Data: Begin
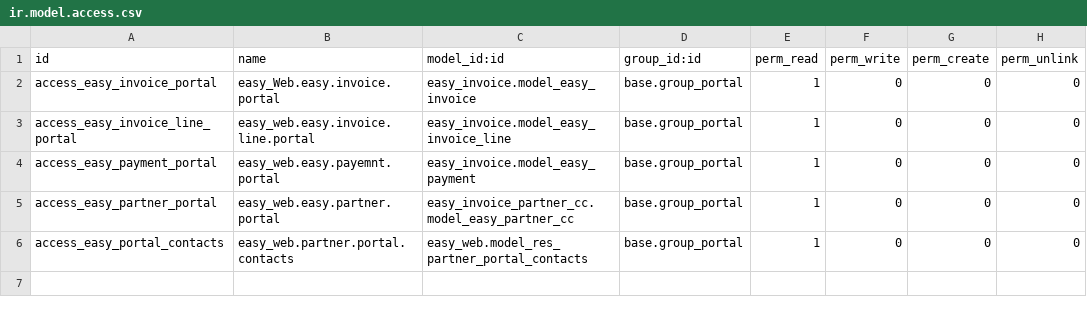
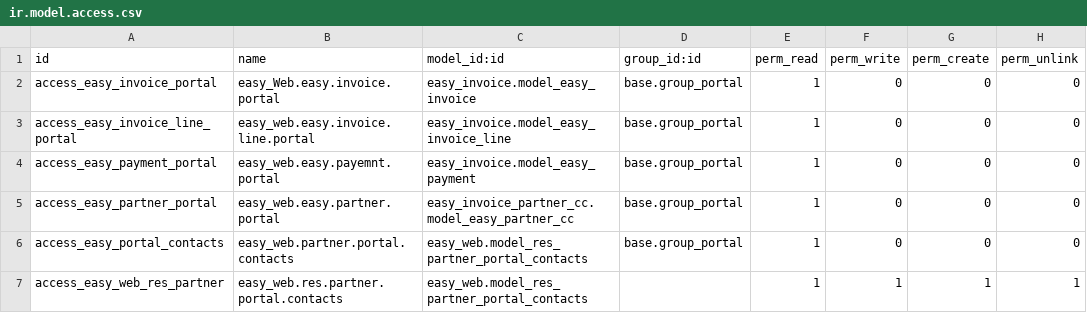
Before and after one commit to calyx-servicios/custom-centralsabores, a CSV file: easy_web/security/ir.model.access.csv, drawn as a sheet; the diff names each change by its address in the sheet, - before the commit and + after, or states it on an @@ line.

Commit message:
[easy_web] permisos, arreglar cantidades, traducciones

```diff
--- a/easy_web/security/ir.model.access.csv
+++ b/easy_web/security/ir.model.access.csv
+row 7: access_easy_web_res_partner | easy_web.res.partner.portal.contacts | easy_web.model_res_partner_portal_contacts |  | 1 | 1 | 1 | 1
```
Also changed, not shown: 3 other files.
Data: End
Data: Begin
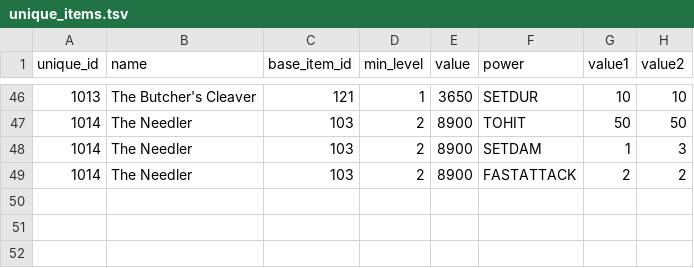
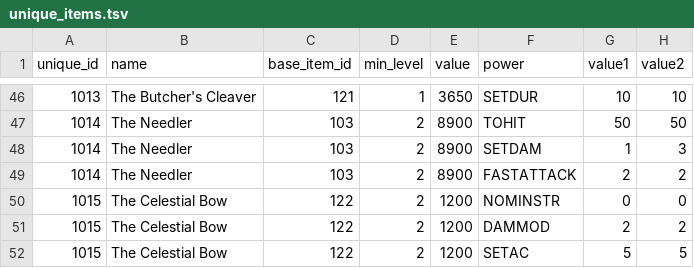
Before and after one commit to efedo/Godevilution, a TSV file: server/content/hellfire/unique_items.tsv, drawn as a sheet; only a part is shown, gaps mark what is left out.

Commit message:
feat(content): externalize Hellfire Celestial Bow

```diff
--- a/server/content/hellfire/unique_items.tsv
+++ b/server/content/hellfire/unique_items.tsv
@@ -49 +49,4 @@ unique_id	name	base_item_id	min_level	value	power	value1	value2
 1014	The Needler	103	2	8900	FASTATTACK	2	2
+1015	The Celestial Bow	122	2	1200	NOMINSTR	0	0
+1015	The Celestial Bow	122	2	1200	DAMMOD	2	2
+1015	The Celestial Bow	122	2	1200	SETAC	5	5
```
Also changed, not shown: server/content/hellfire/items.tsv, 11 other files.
Data: End
Data: Begin
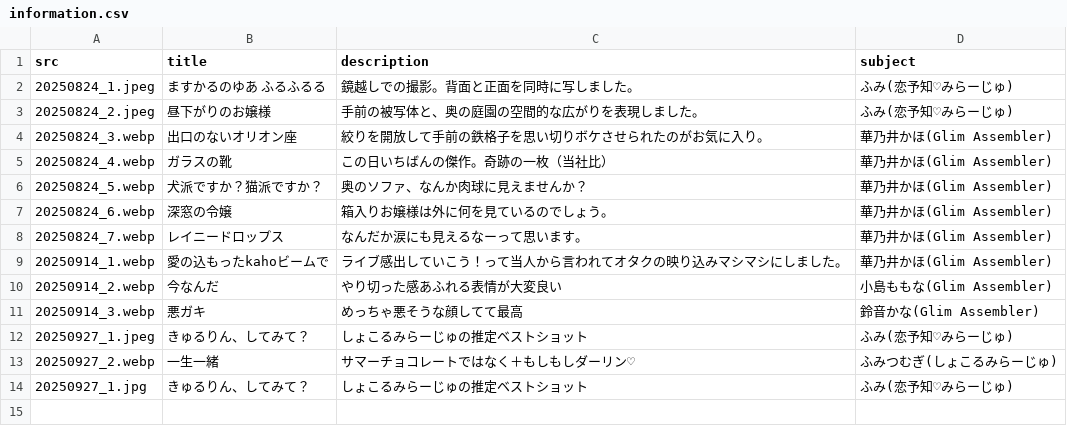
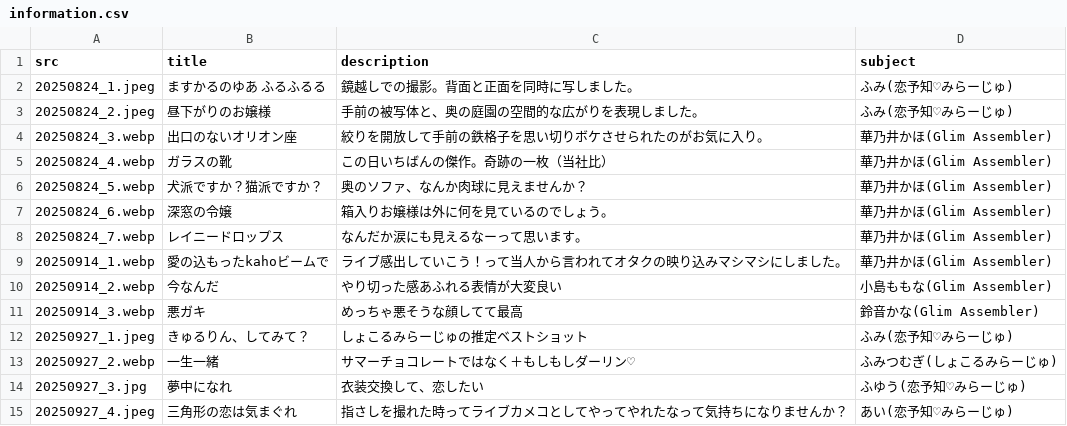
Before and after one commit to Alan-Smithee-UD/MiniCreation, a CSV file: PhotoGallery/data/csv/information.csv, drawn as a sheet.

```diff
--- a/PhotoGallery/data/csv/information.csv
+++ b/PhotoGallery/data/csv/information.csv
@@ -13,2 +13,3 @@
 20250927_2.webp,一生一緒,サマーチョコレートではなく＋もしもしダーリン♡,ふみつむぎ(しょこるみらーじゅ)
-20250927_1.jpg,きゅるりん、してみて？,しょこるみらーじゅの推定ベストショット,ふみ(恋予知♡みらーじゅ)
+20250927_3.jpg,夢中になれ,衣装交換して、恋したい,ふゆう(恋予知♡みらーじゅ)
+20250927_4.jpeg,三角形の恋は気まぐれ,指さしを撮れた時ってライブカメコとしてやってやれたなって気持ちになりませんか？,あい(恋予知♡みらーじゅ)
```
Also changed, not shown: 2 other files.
Data: End
◆ **Aim of the task**
Scan the data above for the word "content". Copy every line in which it is found.

◆ **Expected answer**
Before and after one commit to efedo/Godevilution, a TSV file: server/content/hellfire/unique_items.tsv, drawn as a sheet; only a part is shown, gaps mark what is left out.
feat(content): externalize Hellfire Celestial Bow
--- a/server/content/hellfire/unique_items.tsv
+++ b/server/content/hellfire/unique_items.tsv
Also changed, not shown: server/content/hellfire/items.tsv, 11 other files.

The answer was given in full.